◆ **Exercise goal**:
If a line below contains the word "textit", count it. Please give the total and nothing else.

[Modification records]

━━━━━━━━━━━━━━━━━━━━━━━━━━━━━━

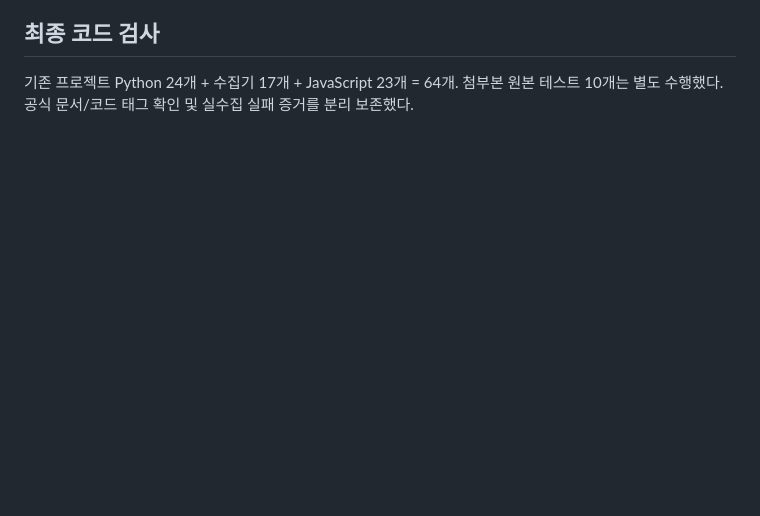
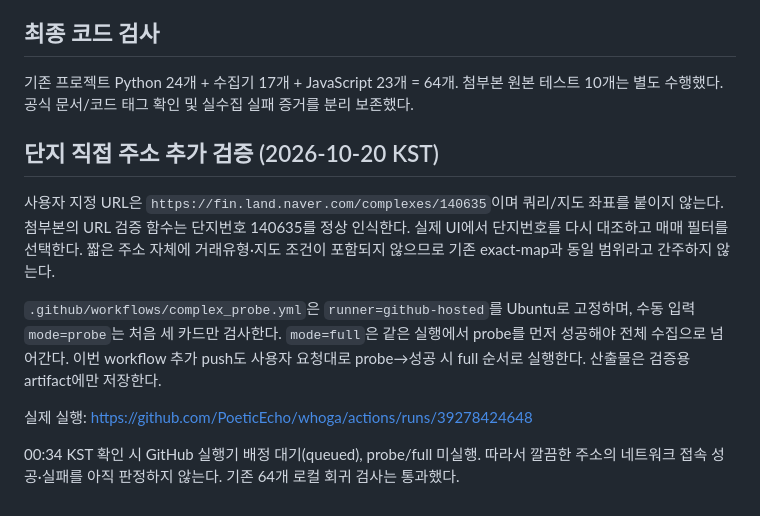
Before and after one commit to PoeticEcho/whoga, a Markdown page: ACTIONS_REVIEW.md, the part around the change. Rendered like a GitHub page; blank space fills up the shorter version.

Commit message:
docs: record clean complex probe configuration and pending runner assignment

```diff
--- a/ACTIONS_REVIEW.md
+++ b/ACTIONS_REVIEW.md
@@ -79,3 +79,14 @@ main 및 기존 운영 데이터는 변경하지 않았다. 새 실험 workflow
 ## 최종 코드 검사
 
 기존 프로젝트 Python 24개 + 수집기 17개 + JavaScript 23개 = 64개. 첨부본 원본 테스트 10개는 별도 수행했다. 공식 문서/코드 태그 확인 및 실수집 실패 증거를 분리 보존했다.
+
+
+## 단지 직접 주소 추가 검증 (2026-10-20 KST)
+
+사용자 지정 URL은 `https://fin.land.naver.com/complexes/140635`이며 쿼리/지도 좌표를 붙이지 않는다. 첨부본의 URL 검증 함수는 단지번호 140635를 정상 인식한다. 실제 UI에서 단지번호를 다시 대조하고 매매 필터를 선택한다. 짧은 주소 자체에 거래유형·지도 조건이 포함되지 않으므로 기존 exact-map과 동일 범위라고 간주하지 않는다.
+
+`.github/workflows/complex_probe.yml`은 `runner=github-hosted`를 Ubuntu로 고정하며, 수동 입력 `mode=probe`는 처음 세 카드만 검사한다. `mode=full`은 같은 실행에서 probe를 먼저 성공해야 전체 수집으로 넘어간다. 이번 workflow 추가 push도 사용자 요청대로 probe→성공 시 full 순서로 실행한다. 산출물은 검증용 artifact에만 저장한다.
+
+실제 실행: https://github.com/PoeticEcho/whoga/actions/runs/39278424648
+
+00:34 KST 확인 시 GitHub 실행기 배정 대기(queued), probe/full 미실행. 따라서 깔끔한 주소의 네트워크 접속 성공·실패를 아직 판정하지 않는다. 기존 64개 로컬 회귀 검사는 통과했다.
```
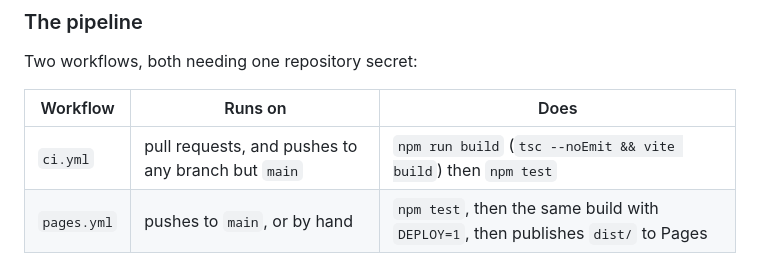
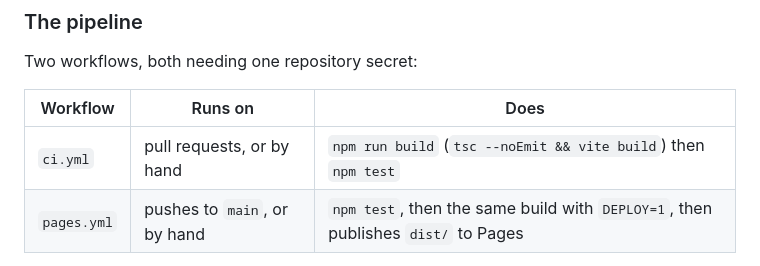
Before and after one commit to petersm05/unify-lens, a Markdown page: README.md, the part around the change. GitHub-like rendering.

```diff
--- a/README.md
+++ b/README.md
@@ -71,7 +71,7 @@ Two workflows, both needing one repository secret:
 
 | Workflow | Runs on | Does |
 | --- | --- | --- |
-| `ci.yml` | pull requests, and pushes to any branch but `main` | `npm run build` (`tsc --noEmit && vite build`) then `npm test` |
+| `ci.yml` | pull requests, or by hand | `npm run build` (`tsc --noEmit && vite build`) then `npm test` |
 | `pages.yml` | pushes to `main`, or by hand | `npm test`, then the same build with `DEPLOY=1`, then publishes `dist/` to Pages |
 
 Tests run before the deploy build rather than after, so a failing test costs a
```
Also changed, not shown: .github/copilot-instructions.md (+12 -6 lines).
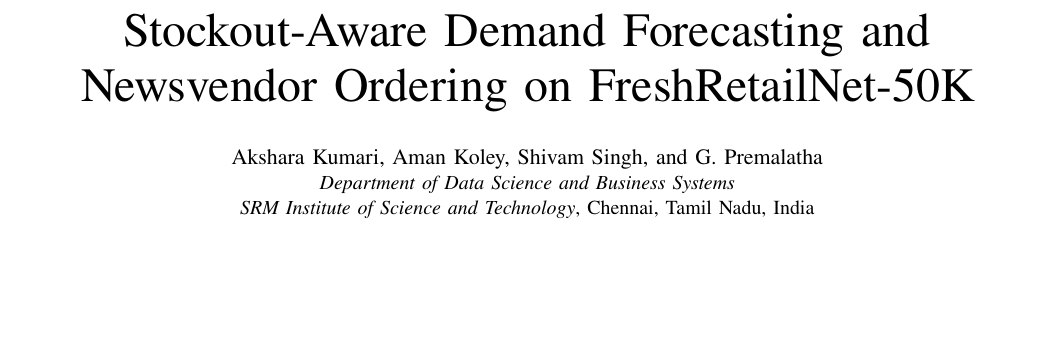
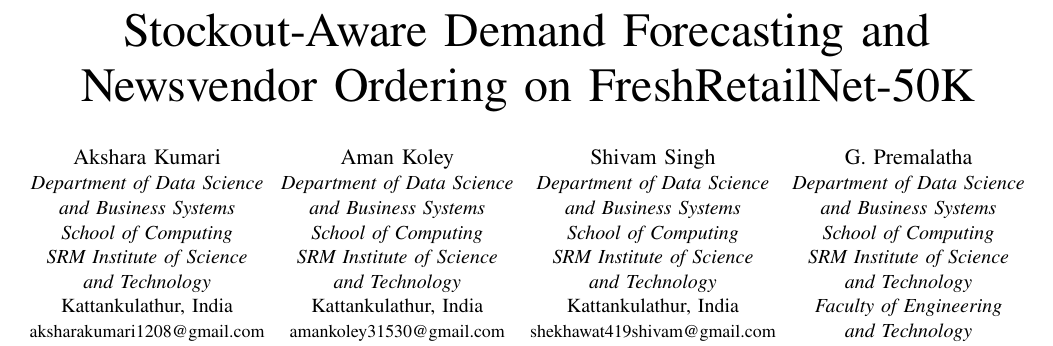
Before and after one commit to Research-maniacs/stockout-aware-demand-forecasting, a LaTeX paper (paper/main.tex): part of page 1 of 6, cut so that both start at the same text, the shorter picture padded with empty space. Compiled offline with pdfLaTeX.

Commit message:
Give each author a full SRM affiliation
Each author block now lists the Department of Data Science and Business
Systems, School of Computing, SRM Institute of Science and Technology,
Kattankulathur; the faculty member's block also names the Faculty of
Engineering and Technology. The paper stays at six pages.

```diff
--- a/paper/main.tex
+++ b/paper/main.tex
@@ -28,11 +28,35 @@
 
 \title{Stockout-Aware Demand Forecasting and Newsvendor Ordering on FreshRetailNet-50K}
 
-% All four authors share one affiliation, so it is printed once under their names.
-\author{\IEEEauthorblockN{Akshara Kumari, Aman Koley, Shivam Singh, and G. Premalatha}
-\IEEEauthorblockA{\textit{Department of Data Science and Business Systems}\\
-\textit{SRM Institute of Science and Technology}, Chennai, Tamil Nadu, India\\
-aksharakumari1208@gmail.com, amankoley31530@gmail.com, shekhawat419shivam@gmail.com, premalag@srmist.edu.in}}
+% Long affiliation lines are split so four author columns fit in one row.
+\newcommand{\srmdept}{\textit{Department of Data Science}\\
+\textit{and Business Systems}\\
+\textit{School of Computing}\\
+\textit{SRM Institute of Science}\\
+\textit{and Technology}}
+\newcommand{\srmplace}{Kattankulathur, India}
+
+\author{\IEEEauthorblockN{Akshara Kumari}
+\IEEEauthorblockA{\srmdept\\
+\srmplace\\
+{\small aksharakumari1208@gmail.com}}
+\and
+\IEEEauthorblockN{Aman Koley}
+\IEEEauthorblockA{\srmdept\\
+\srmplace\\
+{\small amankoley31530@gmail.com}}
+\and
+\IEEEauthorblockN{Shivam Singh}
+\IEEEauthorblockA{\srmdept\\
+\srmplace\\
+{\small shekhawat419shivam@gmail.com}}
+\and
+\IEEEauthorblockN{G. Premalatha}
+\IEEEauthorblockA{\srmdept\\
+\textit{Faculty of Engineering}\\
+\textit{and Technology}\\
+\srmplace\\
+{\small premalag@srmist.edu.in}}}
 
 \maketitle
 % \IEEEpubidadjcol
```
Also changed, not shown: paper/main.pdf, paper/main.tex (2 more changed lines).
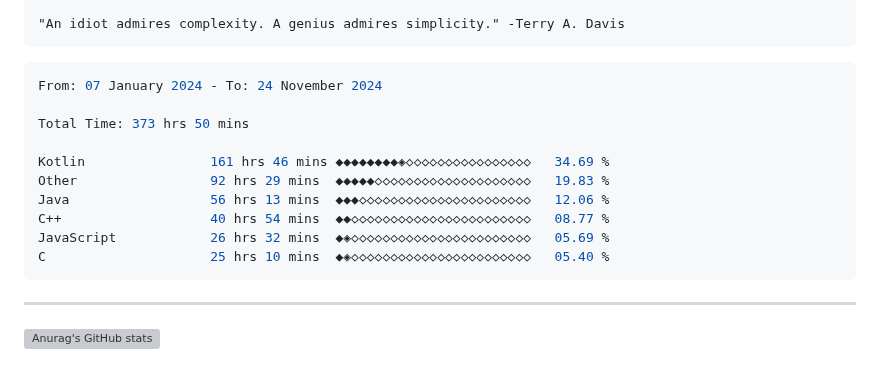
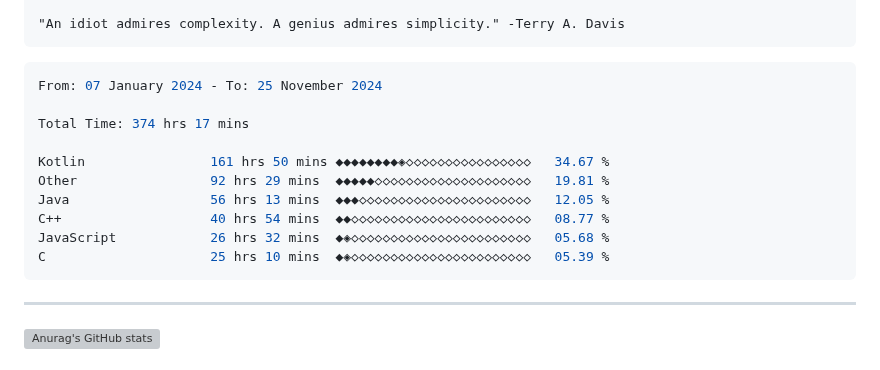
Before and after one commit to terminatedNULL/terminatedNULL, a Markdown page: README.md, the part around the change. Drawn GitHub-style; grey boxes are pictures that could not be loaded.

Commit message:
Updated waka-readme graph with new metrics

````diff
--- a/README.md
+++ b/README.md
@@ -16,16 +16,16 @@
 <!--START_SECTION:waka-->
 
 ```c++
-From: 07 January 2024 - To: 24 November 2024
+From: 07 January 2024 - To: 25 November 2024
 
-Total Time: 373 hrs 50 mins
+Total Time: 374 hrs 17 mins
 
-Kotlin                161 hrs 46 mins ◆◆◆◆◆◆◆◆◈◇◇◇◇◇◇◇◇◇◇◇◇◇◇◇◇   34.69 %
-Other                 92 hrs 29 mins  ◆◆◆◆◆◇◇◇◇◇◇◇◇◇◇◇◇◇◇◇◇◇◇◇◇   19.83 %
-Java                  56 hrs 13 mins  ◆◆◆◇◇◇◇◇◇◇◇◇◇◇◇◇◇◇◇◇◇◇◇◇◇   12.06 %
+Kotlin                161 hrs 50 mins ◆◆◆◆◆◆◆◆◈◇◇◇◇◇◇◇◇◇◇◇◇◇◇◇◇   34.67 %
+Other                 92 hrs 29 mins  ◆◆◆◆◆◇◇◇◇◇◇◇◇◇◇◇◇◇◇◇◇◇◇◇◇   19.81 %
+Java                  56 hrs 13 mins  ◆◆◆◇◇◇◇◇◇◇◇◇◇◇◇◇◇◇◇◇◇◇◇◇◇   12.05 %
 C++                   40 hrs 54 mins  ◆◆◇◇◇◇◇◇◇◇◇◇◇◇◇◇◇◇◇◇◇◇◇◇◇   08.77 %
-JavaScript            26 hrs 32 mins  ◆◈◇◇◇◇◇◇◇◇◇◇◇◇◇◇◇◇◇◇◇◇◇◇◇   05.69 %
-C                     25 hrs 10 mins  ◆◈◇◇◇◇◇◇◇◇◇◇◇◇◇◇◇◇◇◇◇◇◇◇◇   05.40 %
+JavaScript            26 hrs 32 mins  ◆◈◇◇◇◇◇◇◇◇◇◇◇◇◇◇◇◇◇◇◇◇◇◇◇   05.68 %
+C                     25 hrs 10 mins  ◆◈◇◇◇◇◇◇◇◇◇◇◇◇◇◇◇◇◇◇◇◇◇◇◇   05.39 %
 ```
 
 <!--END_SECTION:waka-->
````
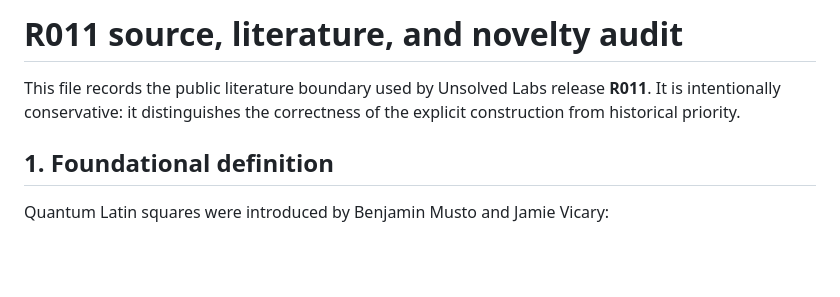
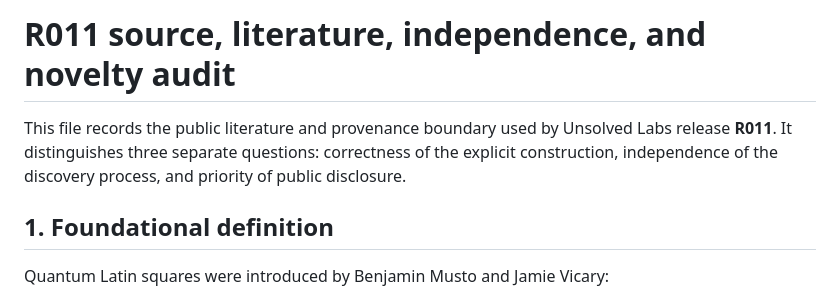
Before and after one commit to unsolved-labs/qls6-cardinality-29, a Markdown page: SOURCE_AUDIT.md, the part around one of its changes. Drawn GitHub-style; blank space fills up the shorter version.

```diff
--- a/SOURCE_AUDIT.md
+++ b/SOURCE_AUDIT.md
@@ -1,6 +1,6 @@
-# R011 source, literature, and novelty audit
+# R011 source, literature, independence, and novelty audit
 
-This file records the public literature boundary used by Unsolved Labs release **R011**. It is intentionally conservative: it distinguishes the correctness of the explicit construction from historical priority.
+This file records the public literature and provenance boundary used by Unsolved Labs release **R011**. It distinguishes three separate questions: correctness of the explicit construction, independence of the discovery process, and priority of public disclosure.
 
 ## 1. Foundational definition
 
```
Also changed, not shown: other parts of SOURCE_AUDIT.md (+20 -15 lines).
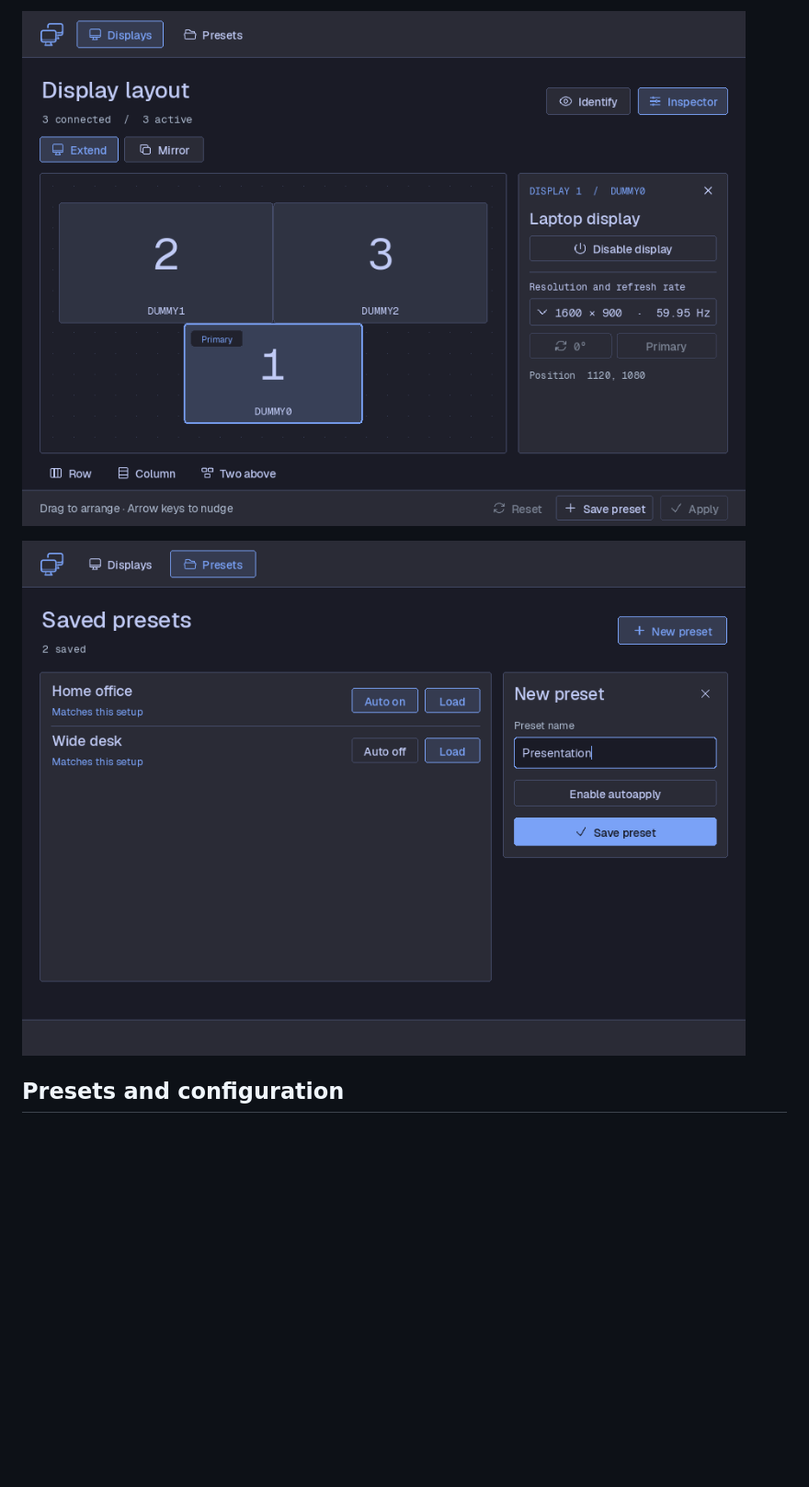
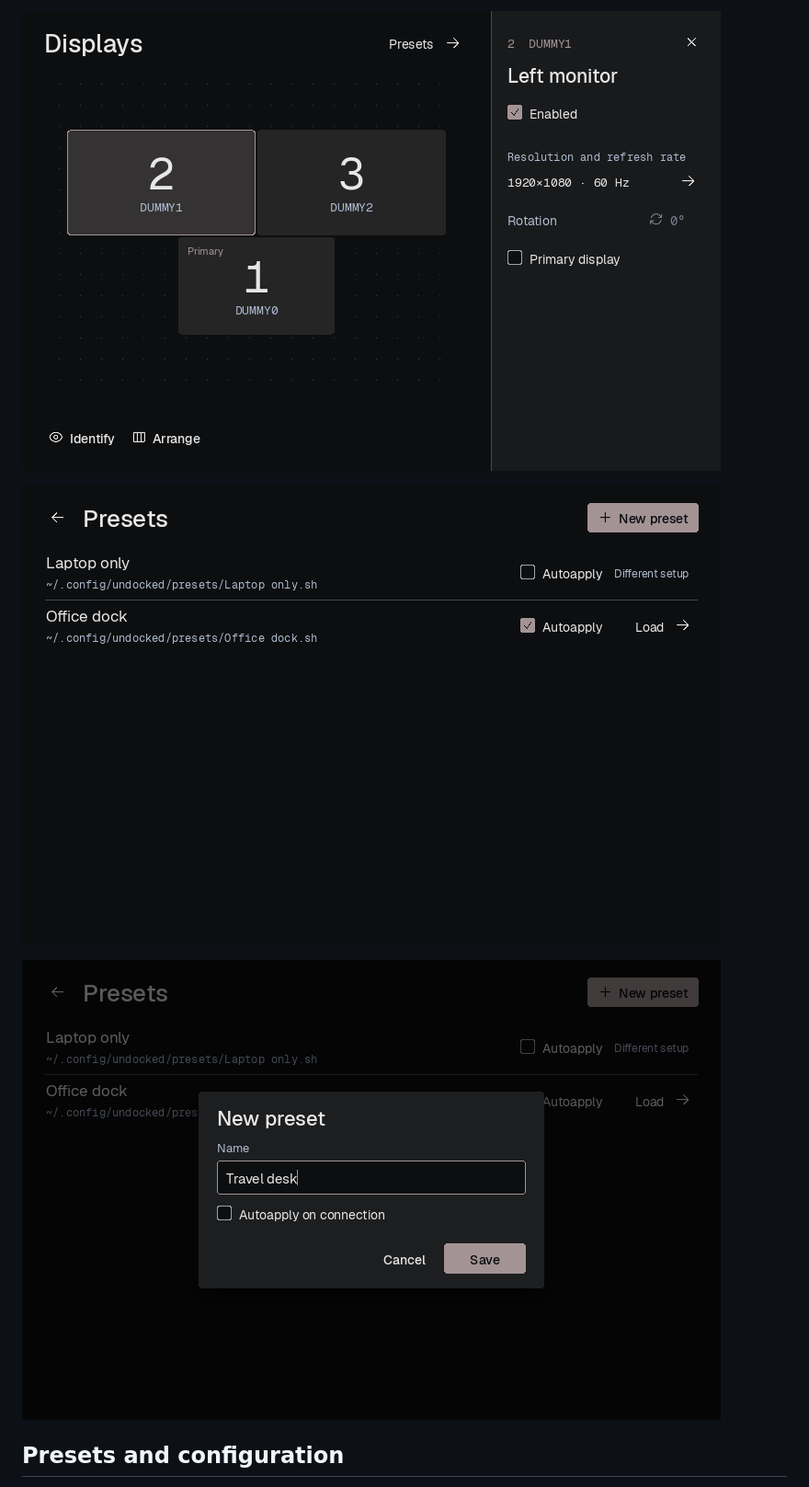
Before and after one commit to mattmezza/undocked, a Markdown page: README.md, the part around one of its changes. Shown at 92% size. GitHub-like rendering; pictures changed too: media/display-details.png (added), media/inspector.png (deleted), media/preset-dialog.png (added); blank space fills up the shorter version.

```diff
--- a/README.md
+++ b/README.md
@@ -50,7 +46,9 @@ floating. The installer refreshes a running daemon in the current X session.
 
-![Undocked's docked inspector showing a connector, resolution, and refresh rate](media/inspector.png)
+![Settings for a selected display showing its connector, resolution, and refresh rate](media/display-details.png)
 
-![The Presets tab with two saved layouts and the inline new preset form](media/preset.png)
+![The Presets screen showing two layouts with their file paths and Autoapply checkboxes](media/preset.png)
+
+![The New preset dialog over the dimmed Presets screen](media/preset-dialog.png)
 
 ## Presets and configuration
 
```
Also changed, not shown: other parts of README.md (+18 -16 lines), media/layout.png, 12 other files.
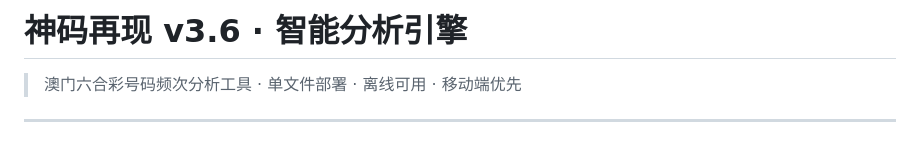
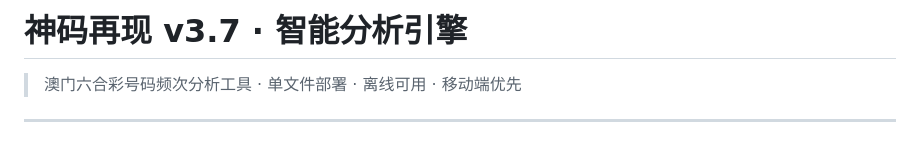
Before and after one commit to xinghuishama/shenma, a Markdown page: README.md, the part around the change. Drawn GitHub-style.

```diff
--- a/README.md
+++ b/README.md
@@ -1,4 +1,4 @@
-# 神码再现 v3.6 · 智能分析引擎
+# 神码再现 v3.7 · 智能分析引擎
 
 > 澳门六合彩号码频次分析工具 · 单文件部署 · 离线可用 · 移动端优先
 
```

━━━━━━━━━━━━━━━━━━━━━━━━━━━━━━

◆ **Task output**:
9